When you have an advanced or high quality beginner’s telescope, you are able to see things beyond the bright sky objects that are readily visible using lower priced telescopes and binoculars. These objects are often referred to as deep sky celestial bodies, because they are located at a greater distance from Earth. For those who are new to stargazing, identifying these deep sky objects can be very challenging. Sometimes, they are difficult to see, making it hard to use a reference book to look them up, and even then, many beginners astronomy guides won’t even list these rarely seen objects because they are so uncommon. That’s where ‘Deep-Sky Companions: The Messier Objects’ comes in handy as a guide for everything that the basic beginners book neglects to mention.
Deep-Sky Companions was written by Steve O’Meara who is an amateur astronomer known around the world for creating amazingly accurate drawings of the night sky. He holds a Bachelor of Science degree and spent much of his career writing for Sky & Telescope magazine.
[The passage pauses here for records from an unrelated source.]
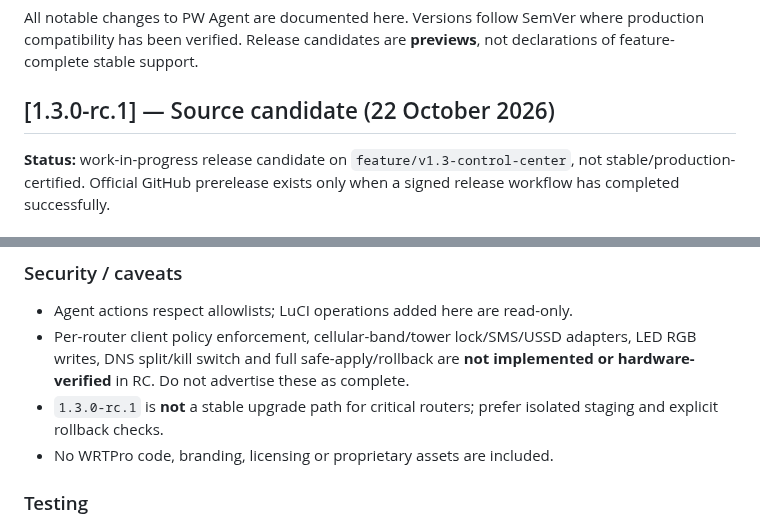
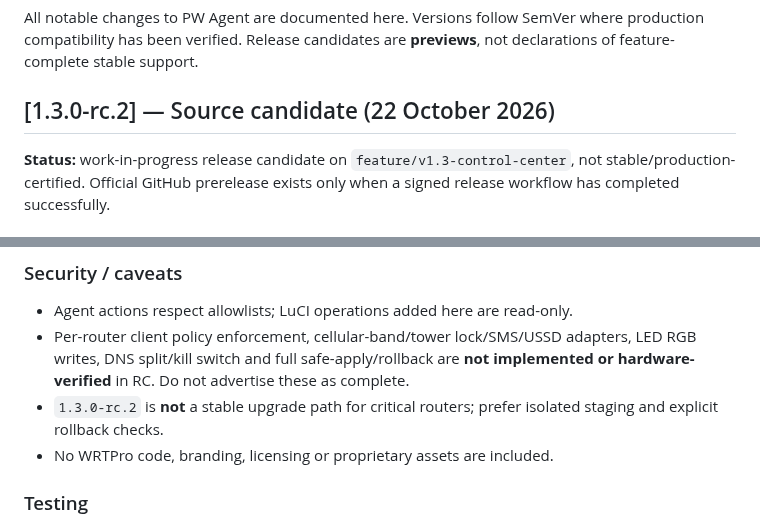
Before and after one commit to aliazizi0906/Passwall-Agent-Telegram-Bot, a Markdown page: CHANGELOG.md, 2 parts joined by grey strips. Rendered like a GitHub page.

Commit message:
docs(release): update guides and changelog for published v1.3.0-rc.2

```diff
--- a/CHANGELOG.md
+++ b/CHANGELOG.md
@@ -2,7 +2,7 @@
 
 All notable changes to PW Agent are documented here. Versions follow SemVer where production compatibility has been verified. Release candidates are **previews**, not declarations of feature-complete stable support.
 
-## [1.3.0-rc.1] — Source candidate (22 October 2026)
+## [1.3.0-rc.2] — Source candidate (22 October 2026)
 
 **Status:** work-in-progress release candidate on `feature/v1.3-control-center`, not stable/production-certified. Official GitHub prerelease exists only when a signed release workflow has completed successfully.
 
@@ -22,7 +22,7 @@ All notable changes to PW Agent are documented here. Versions follow SemVer wher
 ### Security / caveats
 - Agent actions respect allowlists; LuCI operations added here are read-only.
 - Per-router client policy enforcement, cellular-band/tower lock/SMS/USSD adapters, LED RGB writes, DNS split/kill switch and full safe-apply/rollback are **not implemented or hardware-verified** in RC. Do not advertise these as complete.
-- `1.3.0-rc.1` is **not** a stable upgrade path for critical routers; prefer isolated staging and explicit rollback checks.
+- `1.3.0-rc.2` is **not** a stable upgrade path for critical routers; prefer isolated staging and explicit rollback checks.
 - No WRTPro code, branding, licensing or proprietary assets are included.
 
 ### Testing
```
While he is an authoritative expert on astronomy, he is not an academic, and this actually proves to be to the reader’s benefit when turning the pages of this book. The guide is written in a very approachable way that makes it simple for beginners without any formal education in astronomy to understand. Those who already know a thing or two about deep sky objects will also find the book to be helpful, though, as it does provide an in-depth look at many celestial objects.
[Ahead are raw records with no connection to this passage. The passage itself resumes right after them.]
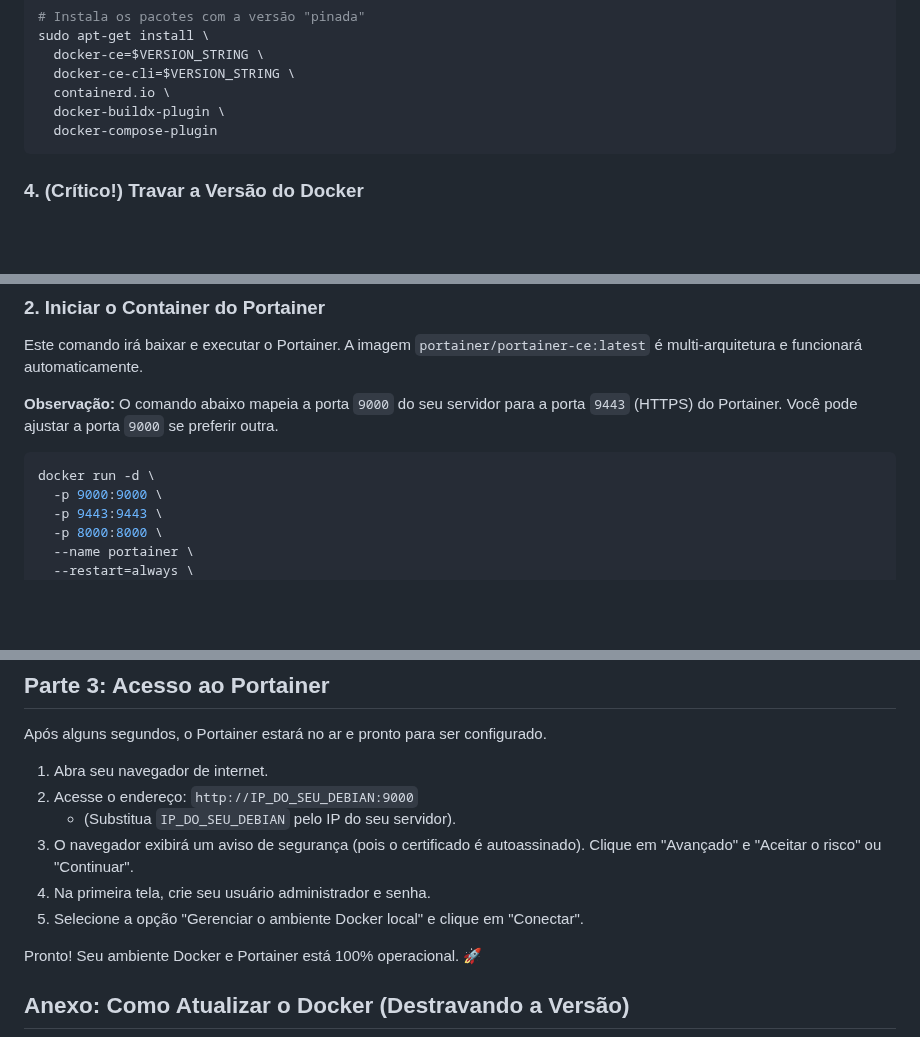
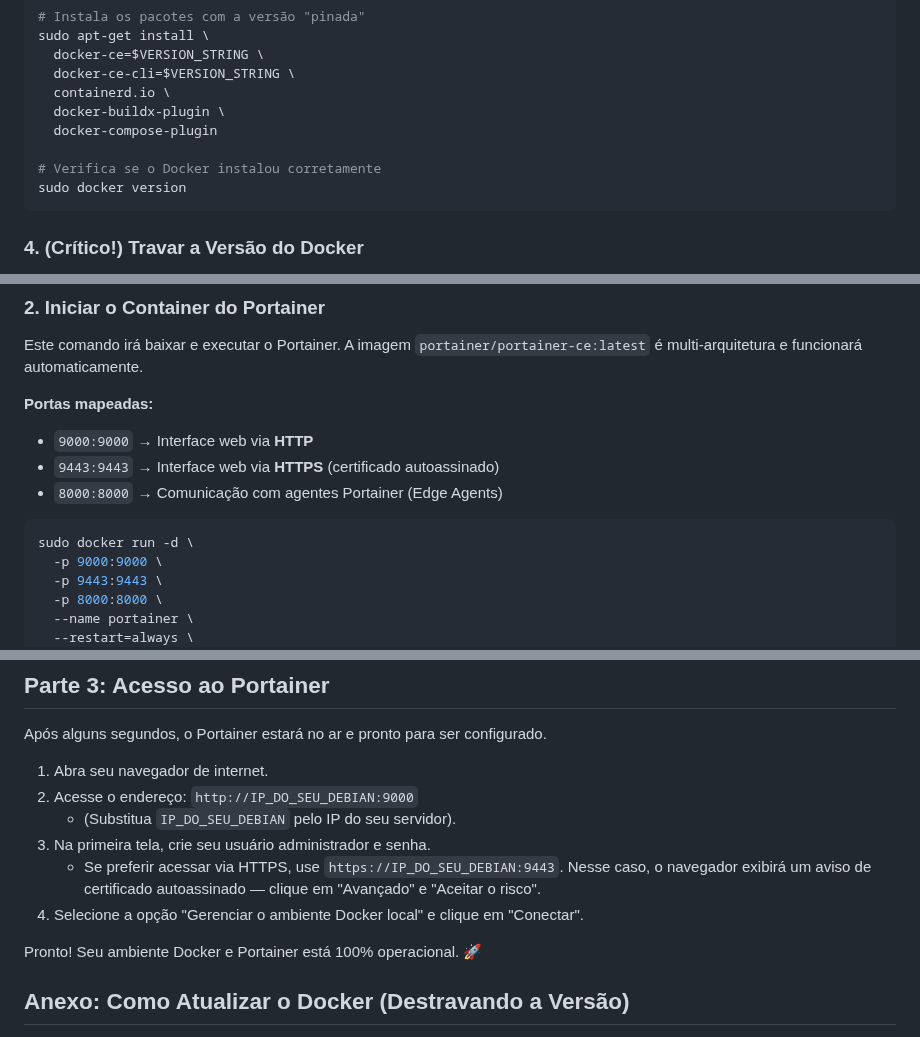
Before and after one commit to CaTeIM/DIY, a Markdown page: docker_portainer_debian.md, 3 parts joined by grey strips. Rendered like a GitHub page; blank space fills up the shorter version.

Commit message:
docs(docker-portainer): improve guide accuracy and robustness
- added sudo to docker run command to avoid permission errors before user re-login
- replaced port mapping description with clear labels for http, https and edge agent ports
- added docker version check after installation to confirm success
- reverted portainer image tag back to latest per user preference
- fixed access instructions to remove incorrect ssl warning from http flow and moved it to https context

````diff
--- a/docker_portainer_debian.md
+++ b/docker_portainer_debian.md
@@ -59,6 +59,9 @@ sudo apt-get install \
   containerd.io \
   docker-buildx-plugin \
   docker-compose-plugin
+
+# Verifica se o Docker instalou corretamente
+sudo docker version
 ```
 
 ### 4. (Crítico!) Travar a Versão do Docker
@@ -95,10 +98,13 @@ sudo mkdir -p /srv/portainer
 
 Este comando irá baixar e executar o Portainer. A imagem `portainer/portainer-ce:latest` é multi-arquitetura e funcionará automaticamente.
 
-**Observação:** O comando abaixo mapeia a porta `9000` do seu servidor para a porta `9443` (HTTPS) do Portainer. Você pode ajustar a porta `9000` se preferir outra.
+**Portas mapeadas:**
+- `9000:9000` → Interface web via **HTTP**
+- `9443:9443` → Interface web via **HTTPS** (certificado autoassinado)
+- `8000:8000` → Comunicação com agentes Portainer (Edge Agents)
 
 ```bash
-docker run -d \
+sudo docker run -d \
   -p 9000:9000 \
   -p 9443:9443 \
   -p 8000:8000 \
@@ -116,9 +122,9 @@ Após alguns segundos, o Portainer estará no ar e pronto para ser configurado.
 1.  Abra seu navegador de internet.
 2.  Acesse o endereço: `http://IP_DO_SEU_DEBIAN:9000`
       * (Substitua `IP_DO_SEU_DEBIAN` pelo IP do seu servidor).
-3.  O navegador exibirá um aviso de segurança (pois o certificado é autoassinado). Clique em "Avançado" e "Aceitar o risco" ou "Continuar".
-4.  Na primeira tela, crie seu usuário administrador e senha.
-5.  Selecione a opção "Gerenciar o ambiente Docker local" e clique em "Conectar".
+3.  Na primeira tela, crie seu usuário administrador e senha.
+      * Se preferir acessar via HTTPS, use `https://IP_DO_SEU_DEBIAN:9443`. Nesse caso, o navegador exibirá um aviso de certificado autoassinado — clique em "Avançado" e "Aceitar o risco".
+4.  Selecione a opção "Gerenciar o ambiente Docker local" e clique em "Conectar".
 
 Pronto! Seu ambiente Docker e Portainer está 100% operacional. 🚀
 
````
Between the covers of Deep-Sky Companions, you’ll find a listing of 109 celestial objects that include galaxies, nebulae, star clusters and emissions. All of these objects were originally cataloged by astronomer Charles Messier between the years 1757 and 1784. The guide includes information about each of the objects to help those viewing them better understand precisely what they’re seeing.
In addition to providing information about the deep sky objects cataloged by Messier, Deep-Sky Companions includes some of O’Meara’s highly detailed, impressive drawings of the objects. To ensure uniformity, O’Meara used a single telescope for gazing at the night sky and creating the images. He personally looked for each of the 109 objects and created sketches. There are also photographs of many of the celestial bodies and information on precisely how to find them.
For those who want a jump-start on deep sky viewing, the final chapter of Deep-Sky Companions is particularly useful. Here, O’Meara discusses 20 of the most impressive objects that Messier cataloged and provides even more information about them than is included in the chapter devoted to all of the objects. By reading the second chapter that details how to see the Messier objects, and then turning to the final chapter, astronomers can begin deep sky stargazing with the utmost of ease. The book can also be used as a reverse guide to quickly find out what types of unknown objects are being viewed through a telescope’s eyepiece.